WORK REQUEST:
Scan the material that follows. Copy every line containing the word "desktop".

RECORDS FOR PROCESSING:
# # #

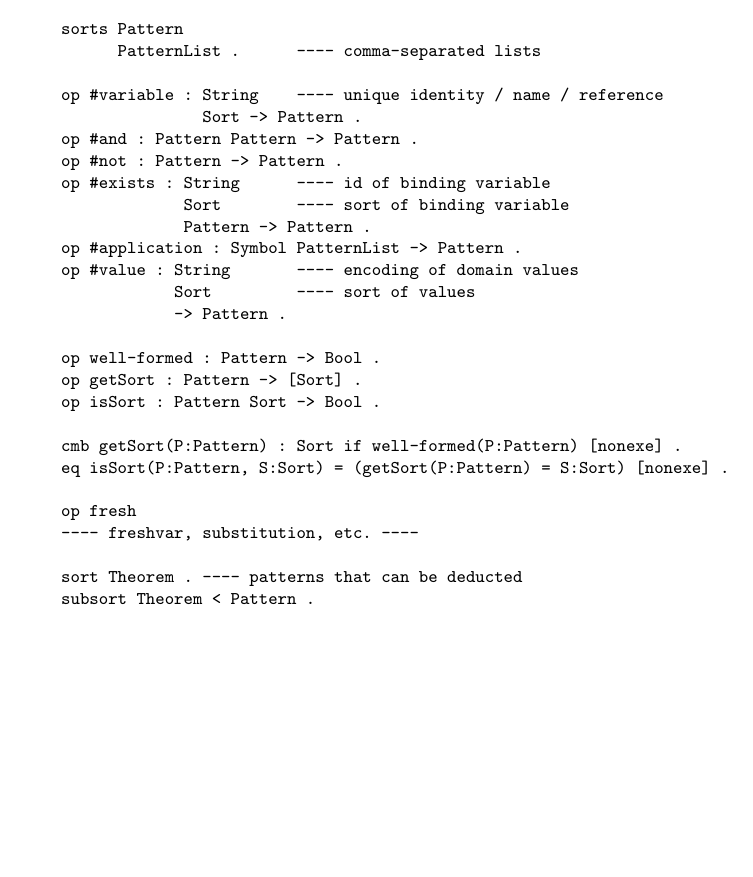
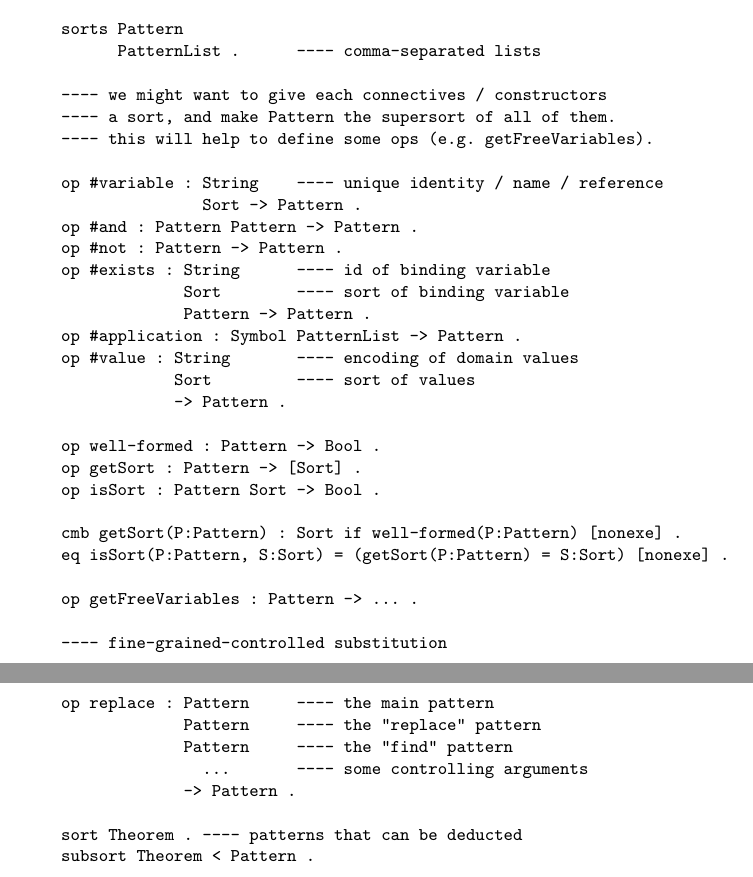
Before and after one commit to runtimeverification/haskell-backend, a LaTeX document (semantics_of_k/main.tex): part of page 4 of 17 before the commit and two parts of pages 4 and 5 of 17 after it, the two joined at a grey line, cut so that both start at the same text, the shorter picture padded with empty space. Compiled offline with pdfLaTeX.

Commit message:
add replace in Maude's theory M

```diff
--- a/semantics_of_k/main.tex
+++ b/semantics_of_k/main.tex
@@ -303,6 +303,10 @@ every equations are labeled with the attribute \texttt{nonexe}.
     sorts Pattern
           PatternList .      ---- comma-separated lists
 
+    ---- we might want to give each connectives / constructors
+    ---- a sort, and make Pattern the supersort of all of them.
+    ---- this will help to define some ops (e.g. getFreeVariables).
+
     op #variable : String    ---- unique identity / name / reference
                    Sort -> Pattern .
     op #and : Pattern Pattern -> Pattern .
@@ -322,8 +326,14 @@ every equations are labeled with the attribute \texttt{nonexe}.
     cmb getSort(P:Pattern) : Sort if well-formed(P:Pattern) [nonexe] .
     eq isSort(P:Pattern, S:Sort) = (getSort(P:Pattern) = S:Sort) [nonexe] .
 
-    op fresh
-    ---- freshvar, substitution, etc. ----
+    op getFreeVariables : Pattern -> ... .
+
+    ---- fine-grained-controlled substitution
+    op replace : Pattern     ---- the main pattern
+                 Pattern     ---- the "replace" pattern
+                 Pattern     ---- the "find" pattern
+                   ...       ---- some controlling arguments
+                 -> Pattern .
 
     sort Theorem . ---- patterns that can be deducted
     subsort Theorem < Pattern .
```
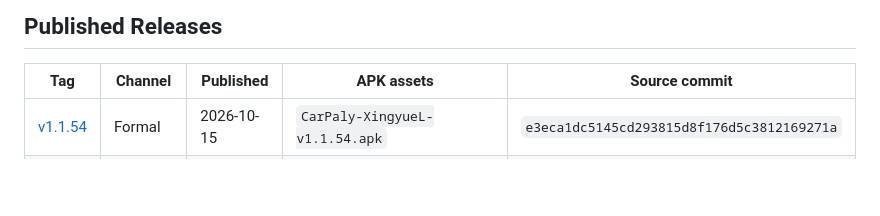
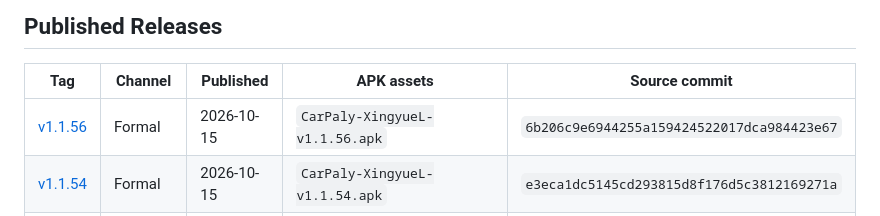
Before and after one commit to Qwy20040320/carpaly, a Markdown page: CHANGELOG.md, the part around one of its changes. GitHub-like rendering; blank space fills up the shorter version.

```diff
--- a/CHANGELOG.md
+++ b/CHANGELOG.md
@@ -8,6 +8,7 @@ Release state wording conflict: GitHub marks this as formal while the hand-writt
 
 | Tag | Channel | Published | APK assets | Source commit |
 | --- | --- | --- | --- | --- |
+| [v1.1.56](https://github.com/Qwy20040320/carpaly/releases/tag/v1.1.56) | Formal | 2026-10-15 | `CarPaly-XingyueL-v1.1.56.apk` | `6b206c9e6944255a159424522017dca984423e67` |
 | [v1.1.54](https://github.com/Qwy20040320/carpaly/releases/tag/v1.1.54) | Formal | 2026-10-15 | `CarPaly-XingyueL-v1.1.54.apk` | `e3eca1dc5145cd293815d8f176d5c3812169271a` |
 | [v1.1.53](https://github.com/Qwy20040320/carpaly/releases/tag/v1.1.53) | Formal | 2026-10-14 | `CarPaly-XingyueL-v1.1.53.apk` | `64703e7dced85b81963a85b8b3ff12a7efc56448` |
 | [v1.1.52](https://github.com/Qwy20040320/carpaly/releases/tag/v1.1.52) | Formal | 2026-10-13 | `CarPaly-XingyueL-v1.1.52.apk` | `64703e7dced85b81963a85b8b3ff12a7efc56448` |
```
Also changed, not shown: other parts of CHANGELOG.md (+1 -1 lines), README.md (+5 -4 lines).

# # #

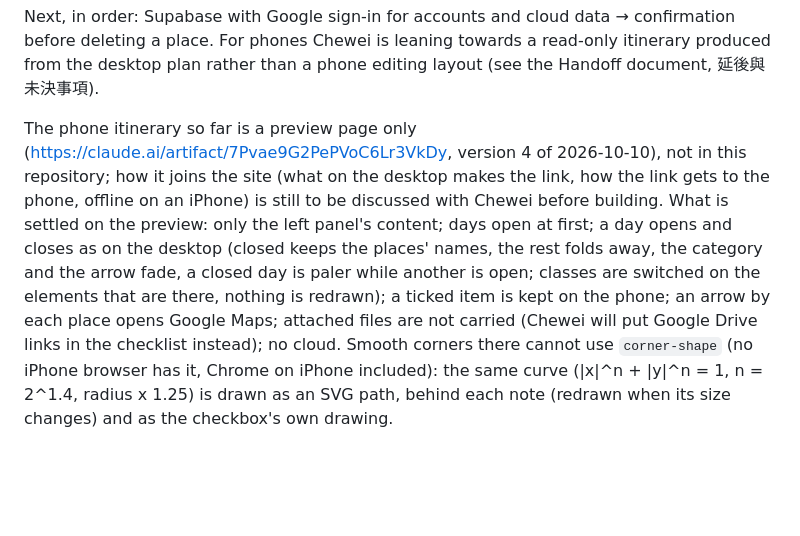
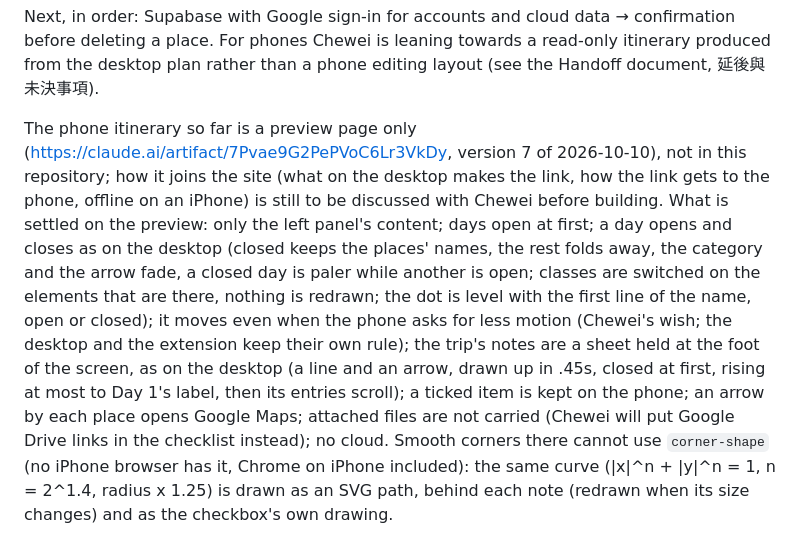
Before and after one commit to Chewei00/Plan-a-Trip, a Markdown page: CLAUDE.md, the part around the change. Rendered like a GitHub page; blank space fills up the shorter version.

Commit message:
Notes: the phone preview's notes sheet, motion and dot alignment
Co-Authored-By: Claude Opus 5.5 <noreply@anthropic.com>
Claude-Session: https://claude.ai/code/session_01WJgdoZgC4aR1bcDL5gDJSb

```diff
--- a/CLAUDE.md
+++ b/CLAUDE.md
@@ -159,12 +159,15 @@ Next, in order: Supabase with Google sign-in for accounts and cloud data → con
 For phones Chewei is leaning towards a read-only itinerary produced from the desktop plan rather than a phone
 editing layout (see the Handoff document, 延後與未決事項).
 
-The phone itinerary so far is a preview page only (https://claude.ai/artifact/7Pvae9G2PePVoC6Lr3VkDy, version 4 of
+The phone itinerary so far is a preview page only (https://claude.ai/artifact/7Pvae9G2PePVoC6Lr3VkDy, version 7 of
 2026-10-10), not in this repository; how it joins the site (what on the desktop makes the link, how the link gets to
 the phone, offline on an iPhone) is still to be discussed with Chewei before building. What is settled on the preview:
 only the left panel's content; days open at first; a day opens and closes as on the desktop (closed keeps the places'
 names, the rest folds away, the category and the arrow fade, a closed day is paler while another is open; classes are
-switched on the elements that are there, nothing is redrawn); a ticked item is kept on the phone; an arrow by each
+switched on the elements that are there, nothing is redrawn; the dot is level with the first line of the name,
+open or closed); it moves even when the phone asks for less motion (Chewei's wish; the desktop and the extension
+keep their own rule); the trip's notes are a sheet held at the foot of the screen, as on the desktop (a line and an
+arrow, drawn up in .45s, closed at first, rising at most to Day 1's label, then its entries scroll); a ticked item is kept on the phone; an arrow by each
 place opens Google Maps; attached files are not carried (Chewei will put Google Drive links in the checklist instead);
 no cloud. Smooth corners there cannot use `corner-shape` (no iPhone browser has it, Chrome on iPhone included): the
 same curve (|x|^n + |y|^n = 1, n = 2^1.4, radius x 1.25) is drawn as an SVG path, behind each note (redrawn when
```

# # #

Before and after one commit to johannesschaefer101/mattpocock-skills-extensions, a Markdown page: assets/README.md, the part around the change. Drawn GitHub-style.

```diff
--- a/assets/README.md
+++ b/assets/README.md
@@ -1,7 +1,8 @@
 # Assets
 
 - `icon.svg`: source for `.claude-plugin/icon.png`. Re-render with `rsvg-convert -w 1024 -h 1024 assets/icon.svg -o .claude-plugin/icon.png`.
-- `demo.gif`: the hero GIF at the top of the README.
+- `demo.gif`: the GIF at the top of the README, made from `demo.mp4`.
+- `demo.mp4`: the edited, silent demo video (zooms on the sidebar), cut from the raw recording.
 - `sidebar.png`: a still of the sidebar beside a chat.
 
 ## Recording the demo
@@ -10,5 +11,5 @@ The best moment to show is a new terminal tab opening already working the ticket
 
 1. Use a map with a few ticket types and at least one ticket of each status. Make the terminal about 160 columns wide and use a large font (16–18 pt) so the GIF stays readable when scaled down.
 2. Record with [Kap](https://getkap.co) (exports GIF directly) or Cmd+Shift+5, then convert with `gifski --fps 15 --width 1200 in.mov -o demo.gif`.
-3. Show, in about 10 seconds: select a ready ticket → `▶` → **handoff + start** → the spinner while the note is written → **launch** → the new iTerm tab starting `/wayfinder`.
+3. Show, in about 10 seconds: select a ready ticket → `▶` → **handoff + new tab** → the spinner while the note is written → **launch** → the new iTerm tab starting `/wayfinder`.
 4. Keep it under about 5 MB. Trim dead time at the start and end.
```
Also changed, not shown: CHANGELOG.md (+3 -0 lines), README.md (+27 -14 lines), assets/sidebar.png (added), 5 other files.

# # #

WRITTEN RESPONSE:
 For phones Chewei is leaning towards a read-only itinerary produced from the desktop plan rather than a phone
 2026-10-10), not in this repository; how it joins the site (what on the desktop makes the link, how the link gets to
 only the left panel's content; days open at first; a day opens and closes as on the desktop (closed keeps the places'
+open or closed); it moves even when the phone asks for less motion (Chewei's wish; the desktop and the extension
+keep their own rule); the trip's notes are a sheet held at the foot of the screen, as on the desktop (a line and an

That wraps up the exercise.